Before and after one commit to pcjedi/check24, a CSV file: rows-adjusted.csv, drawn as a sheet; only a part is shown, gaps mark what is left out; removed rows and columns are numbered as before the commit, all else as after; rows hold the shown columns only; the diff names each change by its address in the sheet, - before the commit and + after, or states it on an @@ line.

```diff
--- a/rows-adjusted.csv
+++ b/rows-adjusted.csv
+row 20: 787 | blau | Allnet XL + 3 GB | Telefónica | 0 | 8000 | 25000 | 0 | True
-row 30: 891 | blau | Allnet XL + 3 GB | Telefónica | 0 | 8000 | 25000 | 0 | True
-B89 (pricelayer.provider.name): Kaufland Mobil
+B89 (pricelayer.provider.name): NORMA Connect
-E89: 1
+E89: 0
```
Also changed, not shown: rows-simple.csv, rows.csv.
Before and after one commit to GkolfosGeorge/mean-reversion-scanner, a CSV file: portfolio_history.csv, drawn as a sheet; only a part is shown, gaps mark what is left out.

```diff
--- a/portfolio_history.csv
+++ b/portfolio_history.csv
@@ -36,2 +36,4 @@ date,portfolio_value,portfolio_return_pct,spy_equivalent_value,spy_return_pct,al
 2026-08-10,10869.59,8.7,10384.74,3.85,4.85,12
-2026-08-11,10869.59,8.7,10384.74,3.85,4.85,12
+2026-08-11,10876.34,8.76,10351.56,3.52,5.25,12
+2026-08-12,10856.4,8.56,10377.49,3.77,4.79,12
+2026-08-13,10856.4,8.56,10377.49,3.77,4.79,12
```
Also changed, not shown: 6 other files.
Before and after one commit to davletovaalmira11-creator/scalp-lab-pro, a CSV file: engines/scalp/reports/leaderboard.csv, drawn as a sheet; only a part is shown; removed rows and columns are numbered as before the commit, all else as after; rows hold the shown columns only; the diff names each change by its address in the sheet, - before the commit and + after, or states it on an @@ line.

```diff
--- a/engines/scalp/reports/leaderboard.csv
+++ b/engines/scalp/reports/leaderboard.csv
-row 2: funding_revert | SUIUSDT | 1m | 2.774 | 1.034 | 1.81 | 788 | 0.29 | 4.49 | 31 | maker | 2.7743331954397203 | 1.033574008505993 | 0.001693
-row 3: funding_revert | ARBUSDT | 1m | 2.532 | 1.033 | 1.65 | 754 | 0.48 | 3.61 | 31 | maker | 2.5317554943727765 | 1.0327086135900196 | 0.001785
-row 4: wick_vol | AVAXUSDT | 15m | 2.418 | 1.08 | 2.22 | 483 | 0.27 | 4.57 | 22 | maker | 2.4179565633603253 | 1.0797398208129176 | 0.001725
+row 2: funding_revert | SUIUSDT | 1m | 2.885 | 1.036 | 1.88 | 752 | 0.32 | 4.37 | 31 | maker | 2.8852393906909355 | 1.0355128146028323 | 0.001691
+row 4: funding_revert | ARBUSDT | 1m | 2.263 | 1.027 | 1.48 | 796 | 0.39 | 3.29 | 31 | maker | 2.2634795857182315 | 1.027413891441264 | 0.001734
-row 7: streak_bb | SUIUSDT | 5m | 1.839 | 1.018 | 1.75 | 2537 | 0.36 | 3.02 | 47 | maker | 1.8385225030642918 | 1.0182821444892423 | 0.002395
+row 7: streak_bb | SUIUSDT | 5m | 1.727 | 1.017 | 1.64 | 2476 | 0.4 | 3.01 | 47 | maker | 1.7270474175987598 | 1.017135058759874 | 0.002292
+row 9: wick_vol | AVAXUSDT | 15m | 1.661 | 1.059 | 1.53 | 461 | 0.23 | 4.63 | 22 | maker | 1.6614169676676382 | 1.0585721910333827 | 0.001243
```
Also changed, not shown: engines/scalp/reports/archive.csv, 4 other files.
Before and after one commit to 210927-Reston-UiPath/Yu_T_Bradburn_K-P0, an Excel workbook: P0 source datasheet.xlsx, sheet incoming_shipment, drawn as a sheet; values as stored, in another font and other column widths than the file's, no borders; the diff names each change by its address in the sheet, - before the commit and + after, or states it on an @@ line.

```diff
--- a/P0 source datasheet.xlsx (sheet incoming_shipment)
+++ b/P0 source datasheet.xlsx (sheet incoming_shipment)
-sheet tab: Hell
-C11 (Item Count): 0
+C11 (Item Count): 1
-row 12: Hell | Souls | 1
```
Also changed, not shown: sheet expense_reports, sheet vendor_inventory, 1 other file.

═══

## WHAT IS NEEDED
All lines of the data above that include the word "rows" must be shown.

## RESPONSE
Before and after one commit to pcjedi/check24, a CSV file: rows-adjusted.csv, drawn as a sheet; only a part is shown, gaps mark what is left out; removed rows and columns are numbered as before the commit, all else as after; rows hold the shown columns only; the diff names each change by its address in the sheet, - before the commit and + after, or states it on an @@ line.
--- a/rows-adjusted.csv
+++ b/rows-adjusted.csv
Also changed, not shown: rows-simple.csv, rows.csv.
Before and after one commit to davletovaalmira11-creator/scalp-lab-pro, a CSV file: engines/scalp/reports/leaderboard.csv, drawn as a sheet; only a part is shown; removed rows and columns are numbered as before the commit, all else as after; rows hold the shown columns only; the diff names each change by its address in the sheet, - before the commit and + after, or states it on an @@ line.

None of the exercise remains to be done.